Return only the count of lines in the listing below where the word "muted" appears.

GIVEN DATA »
========

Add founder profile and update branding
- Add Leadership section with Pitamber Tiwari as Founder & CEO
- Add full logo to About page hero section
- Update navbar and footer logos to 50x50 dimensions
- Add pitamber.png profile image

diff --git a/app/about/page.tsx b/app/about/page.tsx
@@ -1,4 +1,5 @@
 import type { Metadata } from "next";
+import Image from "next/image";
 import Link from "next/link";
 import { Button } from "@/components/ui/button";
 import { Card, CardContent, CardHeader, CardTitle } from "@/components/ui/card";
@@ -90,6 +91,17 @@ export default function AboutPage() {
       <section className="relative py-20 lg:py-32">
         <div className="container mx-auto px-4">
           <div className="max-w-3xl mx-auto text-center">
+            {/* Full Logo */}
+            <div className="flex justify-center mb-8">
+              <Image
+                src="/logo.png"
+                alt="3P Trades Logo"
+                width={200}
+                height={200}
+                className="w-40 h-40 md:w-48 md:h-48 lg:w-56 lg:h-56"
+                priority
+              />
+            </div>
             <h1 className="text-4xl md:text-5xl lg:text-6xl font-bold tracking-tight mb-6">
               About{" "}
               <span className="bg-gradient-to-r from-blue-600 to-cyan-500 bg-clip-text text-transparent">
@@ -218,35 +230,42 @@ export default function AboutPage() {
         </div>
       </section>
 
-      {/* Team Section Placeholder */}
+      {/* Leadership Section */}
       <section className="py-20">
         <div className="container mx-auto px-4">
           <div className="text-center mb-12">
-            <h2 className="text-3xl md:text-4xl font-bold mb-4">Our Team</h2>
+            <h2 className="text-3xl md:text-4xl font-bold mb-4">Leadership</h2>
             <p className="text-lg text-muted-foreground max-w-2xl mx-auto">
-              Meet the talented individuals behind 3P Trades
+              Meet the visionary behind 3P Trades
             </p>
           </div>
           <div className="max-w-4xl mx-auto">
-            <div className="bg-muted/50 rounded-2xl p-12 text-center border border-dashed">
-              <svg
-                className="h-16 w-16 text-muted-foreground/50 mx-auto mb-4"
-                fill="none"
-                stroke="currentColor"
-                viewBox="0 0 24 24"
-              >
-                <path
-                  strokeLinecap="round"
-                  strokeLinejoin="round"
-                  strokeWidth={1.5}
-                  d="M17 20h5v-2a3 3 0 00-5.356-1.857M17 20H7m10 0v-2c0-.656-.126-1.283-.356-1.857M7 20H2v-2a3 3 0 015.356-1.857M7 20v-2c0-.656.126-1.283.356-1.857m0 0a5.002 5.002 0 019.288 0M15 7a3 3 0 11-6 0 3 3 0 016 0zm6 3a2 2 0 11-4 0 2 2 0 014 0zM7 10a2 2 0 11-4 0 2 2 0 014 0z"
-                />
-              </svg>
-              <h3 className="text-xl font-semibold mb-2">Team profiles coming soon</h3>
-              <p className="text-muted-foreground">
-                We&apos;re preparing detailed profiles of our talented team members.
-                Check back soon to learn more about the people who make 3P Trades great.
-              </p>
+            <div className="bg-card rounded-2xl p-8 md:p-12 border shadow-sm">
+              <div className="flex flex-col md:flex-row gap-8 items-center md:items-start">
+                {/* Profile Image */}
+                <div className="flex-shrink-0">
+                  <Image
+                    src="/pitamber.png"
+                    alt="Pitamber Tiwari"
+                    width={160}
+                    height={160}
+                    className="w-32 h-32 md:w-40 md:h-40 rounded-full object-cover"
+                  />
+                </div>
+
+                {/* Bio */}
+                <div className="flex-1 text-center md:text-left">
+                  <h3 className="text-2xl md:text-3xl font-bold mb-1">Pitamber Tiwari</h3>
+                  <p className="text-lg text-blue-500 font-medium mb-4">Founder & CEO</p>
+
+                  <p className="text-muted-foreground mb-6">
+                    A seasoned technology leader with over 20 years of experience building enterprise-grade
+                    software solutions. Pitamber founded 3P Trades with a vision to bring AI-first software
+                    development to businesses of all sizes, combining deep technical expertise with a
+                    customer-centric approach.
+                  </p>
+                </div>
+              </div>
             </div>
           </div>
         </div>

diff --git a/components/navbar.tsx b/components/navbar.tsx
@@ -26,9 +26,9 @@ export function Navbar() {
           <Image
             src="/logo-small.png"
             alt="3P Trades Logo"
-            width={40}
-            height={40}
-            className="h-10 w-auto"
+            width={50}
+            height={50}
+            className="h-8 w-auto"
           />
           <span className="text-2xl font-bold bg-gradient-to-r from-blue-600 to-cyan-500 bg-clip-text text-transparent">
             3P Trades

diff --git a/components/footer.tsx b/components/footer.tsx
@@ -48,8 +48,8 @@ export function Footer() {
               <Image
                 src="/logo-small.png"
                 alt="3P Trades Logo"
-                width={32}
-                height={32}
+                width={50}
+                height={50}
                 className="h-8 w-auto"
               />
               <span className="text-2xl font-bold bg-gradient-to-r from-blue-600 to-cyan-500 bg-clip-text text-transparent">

========

ANSWER TO THIS PROBLEM » 5